Next is learning to make first impressions based on physical appearance. One of the primary things to work on is watching out for deviations from the norm.

Dimitrius points out that anything unusual is key to understanding people. Look for “rogue traits” -- characteristics that don’t appear to match up with the rest of someone’s characteristics, such as a man who dresses conservatively but sports a large hoop earring or a woman who dresses dowdily but has unusually long and well-manicured fingernails. Sometimes there are mundane explanations for such things, but more often than not, it means something more important.

After that, we move on to first impressions based on body language. Body language is particularly important because while many people are very aware of what their words are telling us and are able to control that, most are not particularly aware of what their body or face are up to and it’s much harder to control those.

An obvious example would be someone whose words say that all is well, but their lips are compressed, so maybe they’re actually angry.  

Vocal mannerisms and tone can also tell a lot about a person, whether as a baseline or, again, alterations from the norm.

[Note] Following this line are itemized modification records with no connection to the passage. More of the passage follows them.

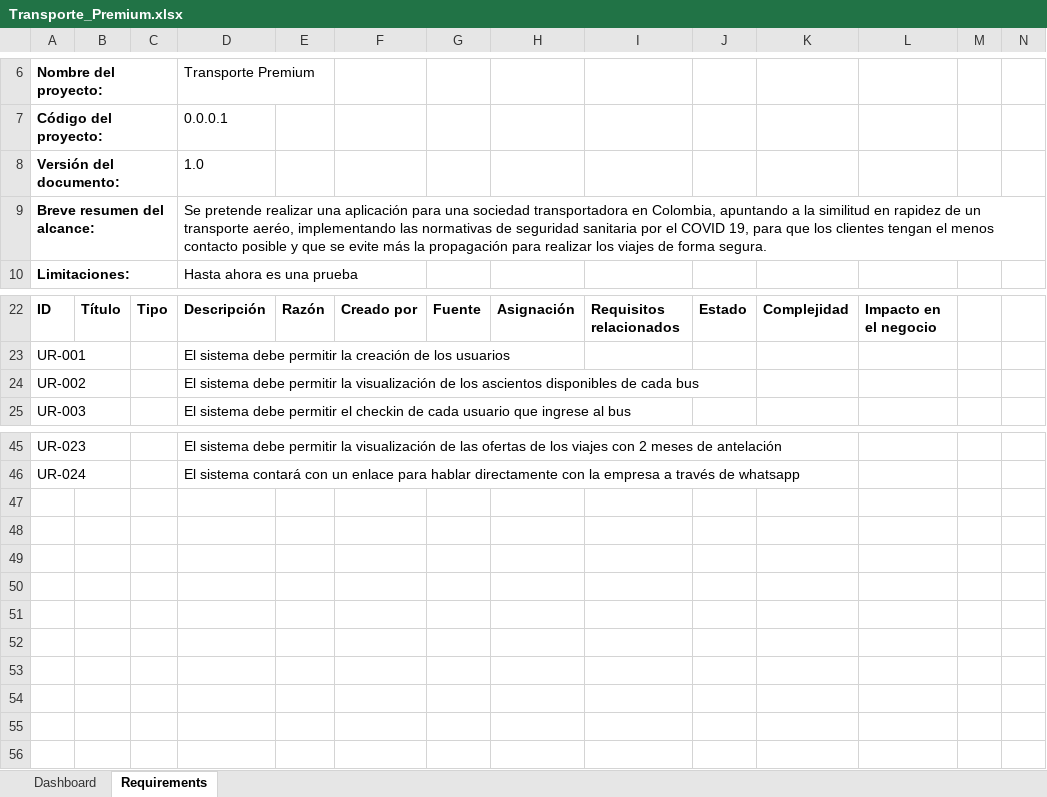
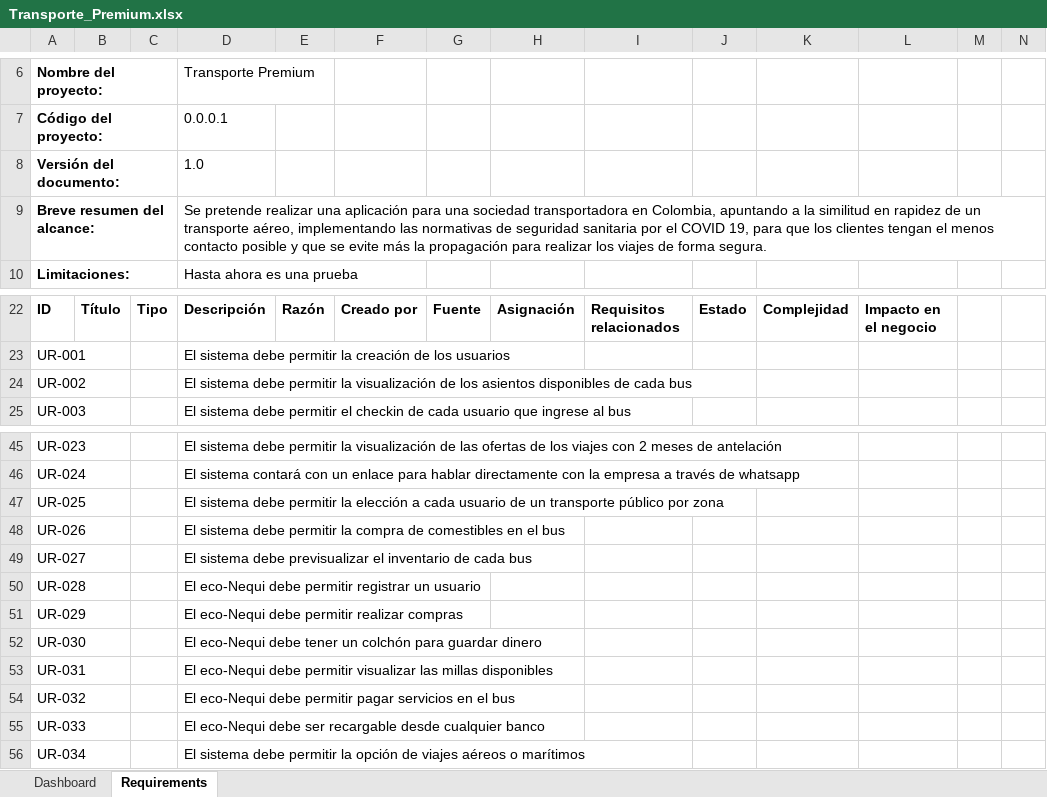
Before and after one commit to Joselozan123/Transportes-Premium, an Excel workbook: Transporte_Premium.xlsx, sheet Requirements, drawn as a sheet; only a part is shown, gaps mark what is left out; values as stored, in another font and other column widths than the file's, no borders; charts and pictures and table styles not drawn; the diff names each change by its address in the sheet, - before the commit and + after, or states it on an @@ line.

```diff
--- a/Transporte_Premium.xlsx (sheet Requirements)
+++ b/Transporte_Premium.xlsx (sheet Requirements)
-D9 (Transporte Premium): …un transporte aeréo, implementando las…
+D9 (Transporte Premium): …un transporte aéreo, implementando las…
-D24 (Transporte Premium): …de los ascientos disponibles de…
+D24 (Transporte Premium): …de los asientos disponibles de…
+row 47: UR-025 |  |  | El sistema debe permitir la elección a cada usuario de un transporte público por zona
+row 48: UR-026 |  |  | El sistema debe permitir la compra de comestibles en el bus
+row 49: UR-027 |  |  | El sistema debe previsualizar el inventario de cada bus
+row 50: UR-028 |  |  | El eco-Nequi debe permitir registrar un usuario
+row 51: UR-029 |  |  | El eco-Nequi debe permitir realizar compras
+row 52: UR-030 |  |  | El eco-Nequi debe tener un colchón para guardar dinero
+row 53: UR-031 |  |  | El eco-Nequi debe permitir visualizar las millas disponibles
+row 54: UR-032 |  |  | El eco-Nequi debe permitir pagar servicios en el bus
+row 55: UR-033 |  |  | El eco-Nequi debe ser recargable desde cualquier banco
+row 56: UR-034 |  |  | El sistema debe permitir la opción de viajes aéreos o marítimos
```
Also changed, not shown: sheet Dashboard, 1 other file.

Talking fast all of a sudden? The speaker may have just been caught in a lie. Similarly, slower than normal speech may also indicate lying, although it can also be because of fatigue, sadness or confusion.

You need to be aware of the various possibilities for variances in appearance, body language, or speech. Unfortunately, there is no foolproof way to tell is someone is lying or being manipulative. You have to add all the clues together to reach your best conclusion.

Communication style plays a role, as well. Dimitrius employs Linda McCallister’s six communication styles (reflectives, nobles, socratics, magistrates, candidates and senators). Developing awareness of communication styles is critical to reading people because a shift in communication style is very telling and understanding a person’s communication style can help you avoid misjudging them.

If someone’s answers are terse, it may be simply that they are a “noble.” If they are usually a chatty “reflective,” however, pay attention. Something out of the ordinary is going on.  

Dimitrius has a lot to say about the content of speech, as well. The use of profanity, exaggeration, gossiping, slang and humor can give you a lot of information about someone, depending greatly on context. Usage of slang may indicate socioeconomic status, but may also be a way of playing down one’s status to fit in.

The final sections cover reading the environment of your subject (most of which is fairly obvious), spotting exceptions to the rules, trying to read people online and what to watch for to spot possible criminals or terrorists.

If you want to understand what your co-workers, employees, boss, friends and family are really saying and are willing to put in a bit of time developing your people-reading skills, I think this would be just the ticket.